The exciting news that the Vermont Lake Monsters would remain in Burlington for at least the 2011 and 2012 seasons was revealed on Sept. 23.
For those who live far away from Burlington, this doesn’t seem like much of a story, but if you care about the city in which we all go to school, this story is monumental.
Minor League Baseball is a diamond in the rough, so to speak. Very few people respect or even acknowledge its existence, but those who do appreciate it oftentimes do so more than the major league game.
This is not because of the levels of talent, excitement of the games or anything that has to do with the level of play on the field.
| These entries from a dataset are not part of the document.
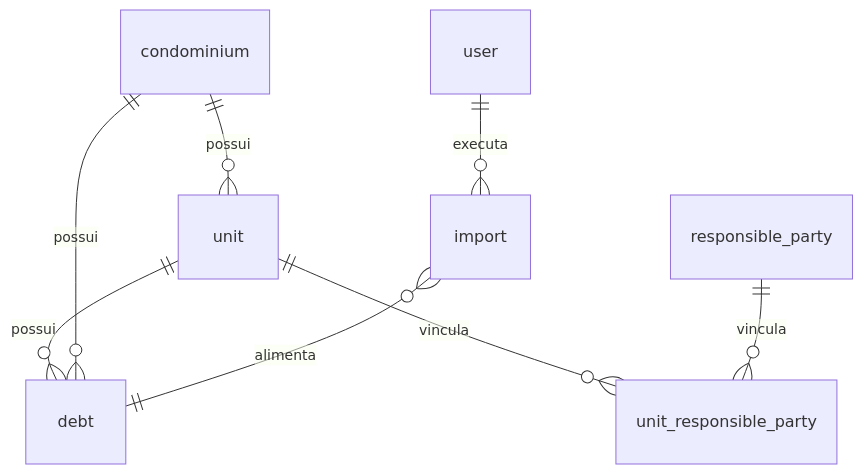
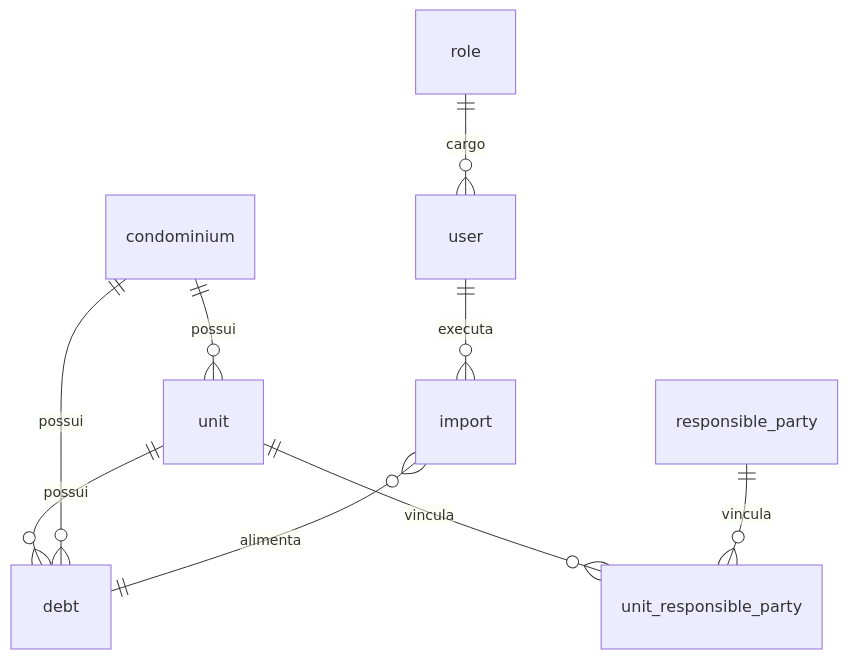
Before and after one commit to prestei/cobranca-condominial: the diagram in docs/MATRIZ_AUDITORIA_IMPORTACAO_FASE1_T01.md, drawn with Mermaid. The commit also changed other lines of this file and 77 other files, not shown here.

````diff
--- a/docs/MATRIZ_AUDITORIA_IMPORTACAO_FASE1_T01.md
+++ b/docs/MATRIZ_AUDITORIA_IMPORTACAO_FASE1_T01.md
@@ -70,10 +78,11 @@
 ```mermaid
 erDiagram
   condominium ||--o{ unit : possui
   unit ||--o{ debt : possui
   condominium ||--o{ debt : possui
   unit ||--o{ unit_responsible_party : vincula
   responsible_party ||--o{ unit_responsible_party : vincula
   user ||--o{ import : executa
   import }o--|| debt : alimenta
+  role ||--o{ user : cargo
 ```
````
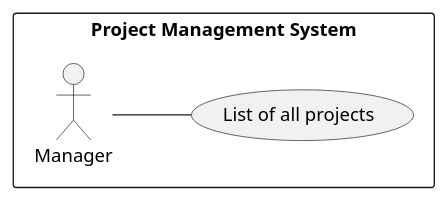
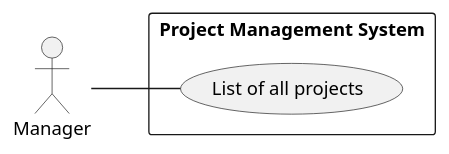
Before and after one commit to ivo-menezes/project_g3: the diagram in docs/modelling_design/user_stories/us015/US015_ListAllProjectsUCD.puml, drawn with PlantUML.

Commit message:
US015: Analysis : ListAllProjectsUCD(Update)

```diff
--- a/docs/modelling_design/user_stories/us015/US015_ListAllProjectsUCD.puml
+++ b/docs/modelling_design/user_stories/us015/US015_ListAllProjectsUCD.puml
@@ -1,10 +1,10 @@
 @startuml
 left to right direction
 
+"Manager"
+
 rectangle "Project Management System"{
+Manager -- (List of all projects)
+}
 
-:Manager: as Manager
-Manager -- (List of all projects)
-
-}
 @enduml
```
Instead, it is because it is a non-expensive way for families to spend time together in an atmosphere that is geared totally and fully to the family.
“This is one of the best forms of entertainment where families can get together at a reasonable price and spend time and just be together,” Katherine Picard of Winooski said, in an interview with the Burlington Free Press at the final game at Centennial Field last year.
This sentiment is echoed by hundreds of thousands of families around the country who utilize the treasure that is Minor League Baseball.
Many Burlington residents were extremely worried that the city would be losing something that was such a summertime staple for so long.
“I would like to hope that we are going to keep baseball here. I remember coming here when I was 5 or 6 years old. The old Northern League. It would be shame to see it go away,” Reg Robai a long time Burlington resident, said to the Free Press.
During the school year, Burlington is a rowdy, loud and drunken place that doesn’t necessarily draw a ton of visiting families. But in the summertime, Burlington is a place that transforms from a town full of students to a town bustling with family activities.
A crucial summertime activity has been baseball, the Lake Monsters and Centennial Field. If that had been stripped away from Burlington for the families who visit here and the residents who live here, it would have left a void that no event could fill.
Centennial Field needs to host baseball, and to do so properly, UVM needs to put time and effort into improving and maintaining the relic of history.
Athletics have been played on Centennial for more than 100 years, and the grandstand we see today was constructed in 1922.
The field is one of the oldest baseball stadiums in the country — its grandstand is the oldest in all of professional baseball, and it cannot be left to wither away and die as the University sits back and watches.
If you decide to stay in Burlington this upcoming summer, get out to Centennial Field one night. Go and experience the spectacle that is minor league baseball and finally understand why Burlington and baseball are inseparable in the most extreme way.
Finally understand why residents are so desperate to cling to a game that may mean nothing to you, but means everything to where you are.